Monty Python and the Holy Grail
Credit: Holy Grail: Kobal Collection

”It has some quite funny moments…a fairly exciting story…and some low-budget adventure.” That’s the come-on in the original British trailer for Monty Python and the Holy Grail, and the fact that the line is delivered in Chinese only makes the offer harder to ignore. One of the funniest films ever made (”What, the curtains?”) turns out to have been among the lowest in budget, according to the commentaries on this two-disc set. The use of coconuts clopped together instead of actual horses? ”It was funny,” says Michael Palin, ”but then it turned out it was also cheap.” King Arthur’s massive army in the final scene? University students hired, as John Cleese recalls, ”for about a banana-and-a-half a day.” Those varied castle interiors? Mostly shot in the Scottish castle of Doune. ”It’s amazing what you can do with a few bits of hanging tapestries,” says Palin.

If the ”Holy Grail” DVD doesn’t put its own format through a grand conceptual meat grinder the way the ”Python” CD-ROM did a few years back, it still tweaks the disc fetishist in welcome ways. Yes, there are audio commentaries — one from directors Terry Jones and Terry Gilliam, the other featuring Palin, Cleese, and Eric Idle — and the usual click-through galleries of photos and production art. There’s also a lovely video documentary in which a middle-aged Palin and Jones huff and puff their way up to original ”Grail” locations. There are even some new comedy bits: a ”Coconut Information Division” sketch featuring Palin, and a shot-for-shot Lego re-creation of the ”Camelot” musical number. But how many DVDs allow you to watch the entire film while reading subtitles from ”Henry IV Part II”? And who else but the Pythons would start the film with several minutes of a justly forgotten British comedy called Dentist on the Job? ”We must have been just young and very foolish,” sighs Palin at one point. They’re still foolish, luckily.

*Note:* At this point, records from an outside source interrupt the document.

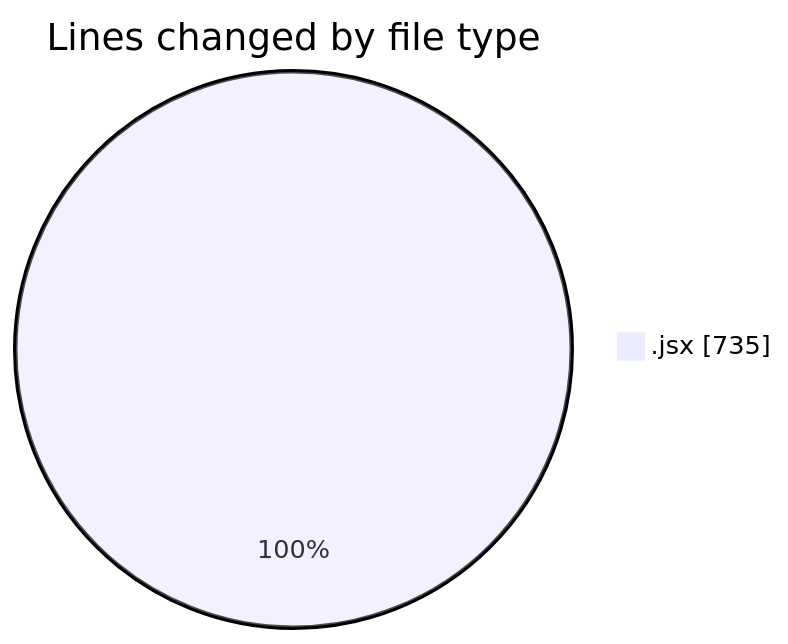
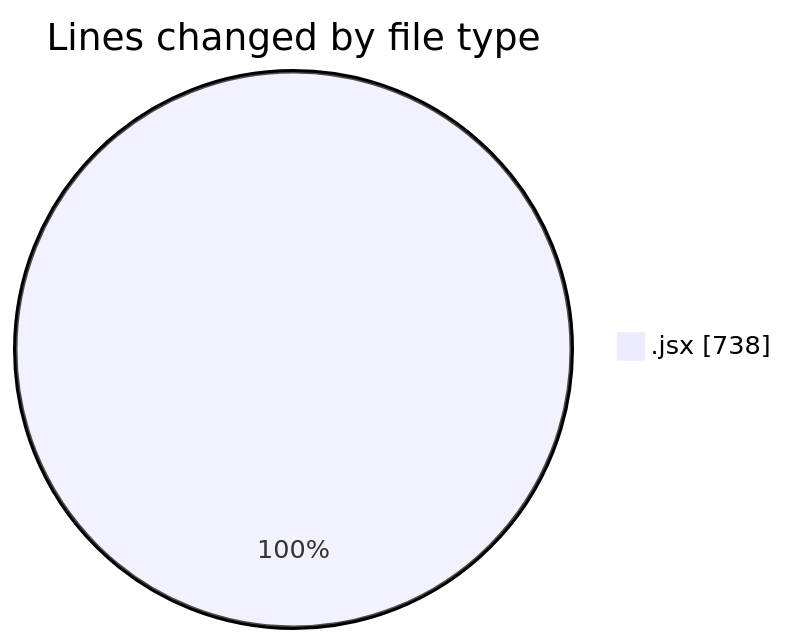
One commit to nxtqubesakshisongat/code-tracking changed the first of 2 diagrams in 2025-05-09/argos-dev/README.md. Above: the diagram before and after it, drawn with Mermaid. The commit also changed other lines of this file and 1 other file, not shown here.

````diff
--- a/2025-05-09/argos-dev/README.md
+++ b/2025-05-09/argos-dev/README.md
@@ -21,5 +21,5 @@
 ```mermaid
 pie showData
 title Lines changed by file type
-".jsx" : 735
+".jsx" : 738
 ```
````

Monty Python and the Holy Grail
  • Movie
  • 91 minutes